From the entries that follow, pick out all lines holding "figure".

• • • •

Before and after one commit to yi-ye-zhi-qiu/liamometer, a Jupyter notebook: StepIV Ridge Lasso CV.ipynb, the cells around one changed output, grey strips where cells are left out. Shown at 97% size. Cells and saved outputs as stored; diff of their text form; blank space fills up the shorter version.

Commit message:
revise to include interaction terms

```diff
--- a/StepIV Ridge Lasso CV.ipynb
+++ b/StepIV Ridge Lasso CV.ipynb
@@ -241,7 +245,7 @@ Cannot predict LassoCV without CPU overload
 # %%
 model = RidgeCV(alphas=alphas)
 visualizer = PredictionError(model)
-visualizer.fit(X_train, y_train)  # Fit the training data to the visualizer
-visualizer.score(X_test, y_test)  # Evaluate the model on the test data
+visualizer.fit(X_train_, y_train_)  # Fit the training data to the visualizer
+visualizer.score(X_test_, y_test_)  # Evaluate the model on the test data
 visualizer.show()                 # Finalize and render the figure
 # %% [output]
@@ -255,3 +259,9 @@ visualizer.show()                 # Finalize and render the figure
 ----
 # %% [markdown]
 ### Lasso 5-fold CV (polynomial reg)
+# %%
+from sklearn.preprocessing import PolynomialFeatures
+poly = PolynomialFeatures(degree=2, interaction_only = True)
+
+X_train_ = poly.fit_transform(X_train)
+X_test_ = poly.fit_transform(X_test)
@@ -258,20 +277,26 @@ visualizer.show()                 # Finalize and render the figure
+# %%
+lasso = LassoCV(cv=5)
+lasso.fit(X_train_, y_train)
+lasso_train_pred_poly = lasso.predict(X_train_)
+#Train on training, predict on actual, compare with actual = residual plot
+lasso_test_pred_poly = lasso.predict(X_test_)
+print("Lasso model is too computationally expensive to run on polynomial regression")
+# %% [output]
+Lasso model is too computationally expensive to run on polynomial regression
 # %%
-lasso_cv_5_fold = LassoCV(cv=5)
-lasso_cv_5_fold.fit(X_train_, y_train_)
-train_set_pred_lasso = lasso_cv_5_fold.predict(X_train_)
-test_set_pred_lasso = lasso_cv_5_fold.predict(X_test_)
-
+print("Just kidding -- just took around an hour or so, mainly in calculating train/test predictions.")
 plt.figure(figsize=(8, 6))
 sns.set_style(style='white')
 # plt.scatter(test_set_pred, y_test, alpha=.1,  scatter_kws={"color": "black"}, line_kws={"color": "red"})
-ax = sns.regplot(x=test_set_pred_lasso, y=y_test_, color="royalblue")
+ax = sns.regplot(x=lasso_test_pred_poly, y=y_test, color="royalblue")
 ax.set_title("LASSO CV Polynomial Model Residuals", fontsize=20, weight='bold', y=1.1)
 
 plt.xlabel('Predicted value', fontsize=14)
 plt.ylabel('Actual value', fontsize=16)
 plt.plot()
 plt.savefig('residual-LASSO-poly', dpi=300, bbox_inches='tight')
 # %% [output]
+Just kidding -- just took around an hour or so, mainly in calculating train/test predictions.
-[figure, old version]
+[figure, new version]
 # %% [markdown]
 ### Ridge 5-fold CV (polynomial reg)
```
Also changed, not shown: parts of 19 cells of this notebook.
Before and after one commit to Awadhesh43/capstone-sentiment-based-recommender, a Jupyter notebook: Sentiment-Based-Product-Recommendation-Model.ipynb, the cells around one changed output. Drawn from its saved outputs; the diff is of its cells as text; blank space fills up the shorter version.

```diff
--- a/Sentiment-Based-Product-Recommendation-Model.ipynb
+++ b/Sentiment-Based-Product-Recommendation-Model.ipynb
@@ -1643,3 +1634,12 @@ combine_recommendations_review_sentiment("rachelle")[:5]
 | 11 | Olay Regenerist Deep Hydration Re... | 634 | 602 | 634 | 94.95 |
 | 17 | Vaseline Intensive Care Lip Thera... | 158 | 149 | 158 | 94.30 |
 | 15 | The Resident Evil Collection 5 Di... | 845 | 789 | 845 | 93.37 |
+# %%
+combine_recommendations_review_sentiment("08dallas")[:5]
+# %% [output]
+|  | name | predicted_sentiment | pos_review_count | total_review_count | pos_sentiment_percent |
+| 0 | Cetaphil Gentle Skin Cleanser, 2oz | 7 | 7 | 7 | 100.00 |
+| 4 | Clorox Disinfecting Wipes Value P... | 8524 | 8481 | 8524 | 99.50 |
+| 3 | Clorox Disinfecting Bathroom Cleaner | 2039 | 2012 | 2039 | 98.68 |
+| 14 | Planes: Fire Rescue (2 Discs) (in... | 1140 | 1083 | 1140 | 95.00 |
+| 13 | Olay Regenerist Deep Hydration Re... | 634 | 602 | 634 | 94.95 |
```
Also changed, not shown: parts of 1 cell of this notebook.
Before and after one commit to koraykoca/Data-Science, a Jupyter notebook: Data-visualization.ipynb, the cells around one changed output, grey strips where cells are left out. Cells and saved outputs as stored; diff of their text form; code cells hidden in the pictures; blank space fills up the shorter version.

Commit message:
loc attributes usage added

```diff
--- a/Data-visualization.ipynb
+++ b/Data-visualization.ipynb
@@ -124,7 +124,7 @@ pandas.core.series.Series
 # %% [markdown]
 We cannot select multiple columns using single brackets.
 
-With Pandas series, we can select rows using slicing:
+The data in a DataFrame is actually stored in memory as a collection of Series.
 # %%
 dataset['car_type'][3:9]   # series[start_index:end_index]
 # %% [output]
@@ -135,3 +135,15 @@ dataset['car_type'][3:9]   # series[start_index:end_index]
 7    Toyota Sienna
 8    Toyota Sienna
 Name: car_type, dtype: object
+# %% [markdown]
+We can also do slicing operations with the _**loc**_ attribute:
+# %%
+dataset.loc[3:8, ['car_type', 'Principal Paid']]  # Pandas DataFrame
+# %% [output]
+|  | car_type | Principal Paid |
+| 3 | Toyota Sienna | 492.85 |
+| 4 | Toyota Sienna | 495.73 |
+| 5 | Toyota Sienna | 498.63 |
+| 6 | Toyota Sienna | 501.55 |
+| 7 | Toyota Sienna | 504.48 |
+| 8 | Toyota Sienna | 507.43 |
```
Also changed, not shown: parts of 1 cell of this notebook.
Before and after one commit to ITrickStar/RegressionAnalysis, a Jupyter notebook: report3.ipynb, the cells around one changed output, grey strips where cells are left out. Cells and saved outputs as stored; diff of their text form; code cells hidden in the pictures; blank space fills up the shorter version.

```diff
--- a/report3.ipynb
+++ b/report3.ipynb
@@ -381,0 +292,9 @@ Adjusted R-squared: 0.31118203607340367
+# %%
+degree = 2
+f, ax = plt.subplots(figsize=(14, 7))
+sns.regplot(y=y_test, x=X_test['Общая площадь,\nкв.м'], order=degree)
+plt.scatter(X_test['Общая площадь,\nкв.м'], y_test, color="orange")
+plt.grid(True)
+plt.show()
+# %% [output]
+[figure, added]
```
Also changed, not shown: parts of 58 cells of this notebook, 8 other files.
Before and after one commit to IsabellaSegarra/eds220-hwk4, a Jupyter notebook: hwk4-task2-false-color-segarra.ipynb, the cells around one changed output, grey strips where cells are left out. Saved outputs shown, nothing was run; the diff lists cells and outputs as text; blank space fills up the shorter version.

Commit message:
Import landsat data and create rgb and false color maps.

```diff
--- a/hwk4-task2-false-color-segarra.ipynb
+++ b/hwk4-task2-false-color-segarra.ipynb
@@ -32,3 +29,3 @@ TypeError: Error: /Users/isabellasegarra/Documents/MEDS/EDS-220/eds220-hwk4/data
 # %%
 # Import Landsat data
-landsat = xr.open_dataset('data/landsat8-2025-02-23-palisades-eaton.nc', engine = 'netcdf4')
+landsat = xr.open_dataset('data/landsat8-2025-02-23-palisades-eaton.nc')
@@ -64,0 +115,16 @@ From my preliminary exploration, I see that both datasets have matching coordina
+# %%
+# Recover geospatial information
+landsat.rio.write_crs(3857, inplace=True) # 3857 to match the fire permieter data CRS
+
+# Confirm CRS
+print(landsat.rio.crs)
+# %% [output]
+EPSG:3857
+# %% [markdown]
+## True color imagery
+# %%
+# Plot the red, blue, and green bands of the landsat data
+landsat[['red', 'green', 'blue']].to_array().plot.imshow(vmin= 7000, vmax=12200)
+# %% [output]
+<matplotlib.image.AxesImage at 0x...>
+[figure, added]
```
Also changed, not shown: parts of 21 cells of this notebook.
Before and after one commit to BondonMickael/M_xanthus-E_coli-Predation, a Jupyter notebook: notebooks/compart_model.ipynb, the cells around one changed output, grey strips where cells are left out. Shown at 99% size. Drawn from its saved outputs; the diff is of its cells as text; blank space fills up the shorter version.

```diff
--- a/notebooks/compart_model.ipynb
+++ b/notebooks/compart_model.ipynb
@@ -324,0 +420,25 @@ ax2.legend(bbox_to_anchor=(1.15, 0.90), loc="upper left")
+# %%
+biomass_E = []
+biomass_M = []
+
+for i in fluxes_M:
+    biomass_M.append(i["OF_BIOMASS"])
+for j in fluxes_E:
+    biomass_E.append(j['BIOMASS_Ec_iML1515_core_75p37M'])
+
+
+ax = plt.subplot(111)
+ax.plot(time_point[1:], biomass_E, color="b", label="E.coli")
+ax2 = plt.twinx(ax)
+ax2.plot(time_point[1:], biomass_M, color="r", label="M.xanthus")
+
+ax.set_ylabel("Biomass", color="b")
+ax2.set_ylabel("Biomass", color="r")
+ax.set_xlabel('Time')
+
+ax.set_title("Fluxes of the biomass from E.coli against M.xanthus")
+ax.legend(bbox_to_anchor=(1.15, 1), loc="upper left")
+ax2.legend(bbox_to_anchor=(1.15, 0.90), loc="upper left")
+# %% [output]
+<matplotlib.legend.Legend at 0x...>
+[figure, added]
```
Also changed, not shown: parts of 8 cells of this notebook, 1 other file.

• • • •

**Answer to this problem**
 visualizer.show()                 # Finalize and render the figure
@@ -255,3 +259,9 @@ visualizer.show()                 # Finalize and render the figure
@@ -258,20 +277,26 @@ visualizer.show()                 # Finalize and render the figure
 plt.figure(figsize=(8, 6))
-[figure, old version]
+[figure, new version]
+[figure, added]
+[figure, added]
+[figure, added]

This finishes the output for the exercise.